It is great to know that so many international schools are concerned for “child security” and “leadership development programmes” but coverage of international schools is mostly occupied with the slant of highlighting excellency.
Teenagers are not porcelain angels. We all know this. The contents of the American Pie movies are not entirely fictional and, believe it or not, some of that actually happens here. But the questions are: How much monkey business pervades the average international school, in or out of it? What is the percentage of problem-creating pupils? I would say two or three in every class of thirty – in whatever school you care to name.
Teachers get to know things they will not repeat because they know it can bounce back on them. I published a piece about bad behaviour, and the foul atmospheres that can grow in local classrooms, in the Bangkok French magazine Gavroche (February 2010). It was not appreciated by the then ambassador and I certainly would not be offered another job by any administrator who has read it.
Several schools have had had issues involving the use of “substances”. But chancy activities should not be too difficult to pinpoint when you know your teenager frequents “entertainment venues” in Bangkok and does not come in until past midnight. The opportunities are there and teenage culture will not simply breeze past them. “Just say no” is an option that is a matter of free choice for anybody.

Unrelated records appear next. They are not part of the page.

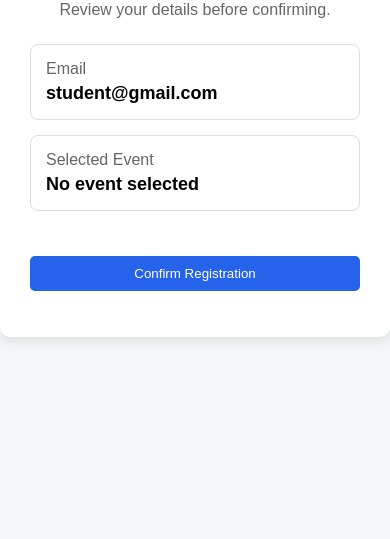
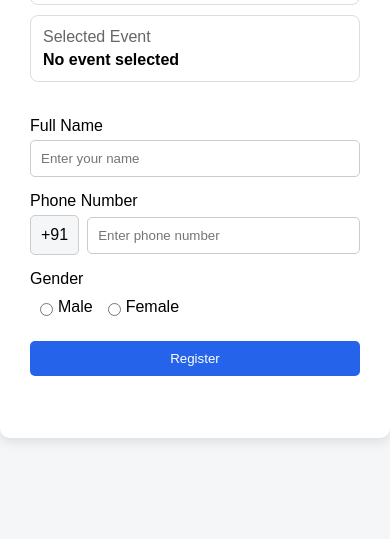
Before and after one commit to Bhumi-Chahal/Case_Study, a website: page Website/registration.html in a window 390 px wide. Shown: the part 305-844 px from the top of the page. Drawn offline with Linux system fonts and the light colour scheme.

Commit message:
Update registration flow
Updated the registration flow to display the logged-in user's email and selected event automatically using sessionStorage.

Added Full Name, Phone Number with +91 prefix, and Gender fields to the registration page while removing College and Year fields.

Added registration success handling, updated registration styling, and updated Playwright tests for the new registration flow.

```diff
--- a/Website/registration.html
+++ b/Website/registration.html
@@ -5,7 +5,7 @@
     <meta charset="UTF-8">
     <meta name="viewport" content="width=device-width, initial-scale=1.0">
 
-    <title>Confirm Registration</title>
+    <title>Event Registration</title>
 
     <link rel="stylesheet" href="style.css">
 </head>
@@ -14,9 +14,10 @@
 
     <div class="registration-container">
 
-        <h1>Confirm Registration</h1>
+        <h1>Event Registration</h1>
 
-        <p>Review your details before confirming.</p>
+        <p>Complete your registration details.</p>
+
 
         <div class="registration-details">
 
@@ -39,13 +40,73 @@
 
         </div>
 
-        <button id="registerButton">
-            Confirm Registration
-        </button>
 
-        <p id="registrationMessage"></p>
+        <form id="registrationForm">
+
+            <label for="fullName">Full Name</label>
+
+            <input
+                type="text"
+                id="fullName"
+                name="fullName"
+                placeholder="Enter your name"
+                required
+            >
+
+
+            <label for="phone">Phone Number</label>
+
+            <div class="phone-input">
+
+                <span>+91</span>
+
+                <input
+                    type="tel"
+                    id="phone"
+                    name="phone"
+                    placeholder="Enter phone number"
+                    pattern="[0-9]{10}"
+                    required
+                >
+
+            </div>
+
+
+            <label>Gender</label>
+
+            <div class="gender-options">
+
+                <input
+                    type="radio"
+                    id="male"
+                    name="gender"
+                    value="Male"
+                    required
+                >
+
+                <label for="male">Male</label>
+
+
+                <input
+                    type="radio"
+                    id="female"
+                    name="gender"
+                    value="Female"
+                >
+
+                <label for="female">Female</label>
+
+            </div>
+
+
+            <button type="submit">Register</button>
+
+            <p id="registrationMessage"></p>
+
+        </form>
 
     </div>
+
 
     <script src="registration.js"></script>
 
--- a/Website/registration.js
+++ b/Website/registration.js
@@ -1,8 +1,9 @@
 const userEmail = sessionStorage.getItem("userEmail");
 const selectedEvent = sessionStorage.getItem("selectedEvent");
 
+
 document.getElementById("userEmail").textContent =
-    userEmail || "student@gmail.com";
+    userEmail || "No email found";
 
 
 if (selectedEvent === "techfest") {
@@ -27,12 +28,15 @@ if (selectedEvent === "techfest") {
 }
 
 
-document.getElementById("registerButton").addEventListener(
-    "click",
-    function() {
+const registrationForm =
+    document.getElementById("registrationForm");
 
-        document.getElementById("registrationMessage").textContent =
-            "Registration Successful";
 
-    }
-);
+registrationForm.addEventListener("submit", function(event) {
+
+    event.preventDefault();
+
+    document.getElementById("registrationMessage").textContent =
+        "Registration Successful";
+
+});
--- a/Website/style.css
+++ b/Website/style.css
@@ -163,3 +163,119 @@ button:hover {
     text-align: center;
 
 }
+
+.registration-container {
+
+    background-color: white;
+    width: 450px;
+    padding: 30px;
+    border-radius: 10px;
+    box-shadow: 0 4px 12px rgba(0, 0, 0, 0.1);
+
+}
+
+
+.registration-container > p {
+
+    text-align: center;
+    color: #666;
+
+}
+
+
+.registration-details {
+
+    margin-top: 20px;
+    margin-bottom: 20px;
+
+}
+
+
+.detail {
+
+    border: 1px solid #ddd;
+    border-radius: 8px;
+    padding: 12px;
+    margin-top: 10px;
+
+}
+
+
+.detail span {
+
+    display: block;
+    color: #666;
+    margin-bottom: 5px;
+
+}
+
+
+.detail strong {
+
+    font-size: 16px;
+
+}
+
+
+.phone-input {
+
+    display: flex;
+    align-items: center;
+    gap: 8px;
+
+}
+
+
+.phone-input span {
+
+    padding: 10px;
+    border: 1px solid #ccc;
+    border-radius: 5px;
+    background-color: #f4f6f8;
+
+}
+
+
+.phone-input input {
+
+    flex: 1;
+
+}
+
+
+.gender-options {
+
+    display: flex;
+    align-items: center;
+    gap: 5px;
+
+}
+
+
+.gender-options input {
+
+    margin: 5px 0 0 10px;
+
+}
+
+
+.gender-options label {
+
+    margin-top: 5px;
+
+}
+
+
+.registration-container button {
+
+    width: 100%;
+
+}
+
+
+#registrationMessage {
+
+    color: green;
+    text-align: center;
+
+}
```
Also changed, not shown: tests/registration.spec.js (+38 -1 lines), Website/login.js (line endings or trailing spaces).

The websites are not going to tell you this. Even worse, most parents do not want to discuss with others when they suspect their child is involved in less-than-legal activities. An atmosphere of “Don’t ask don’t tell” descends on the whole affair. A consequence of this is things will continue much as they are.
Nor do the schools mention a small minority of students who get “passed on” from one school to another. What have these students done? Ask around. Before you enrol your child in an international school – an expensive and risky undertaking in any circumstances – make sure you enquire in your local community about what is going on there. Most of the schools have very committed and hard-working teachers. The syllabuses these days make a first rate education and we get good pass rates in the international exams. Many students are indeed “talented and motivated”. But teachers can do little about seriously culpable activities, and the squalls of abhorrent behaviour, in or out of the classroom. We belong to a powerless peer group that is silenced by job security and the marketing hype that administrators will continue to broadcast without conscience.
Will administrators contribute anything to the less savoury stories that circulate? I doubt it. And, let’s face it -running an international school is a business.
John Wilson taught English Literature in a Bangkok international school in the 2000s.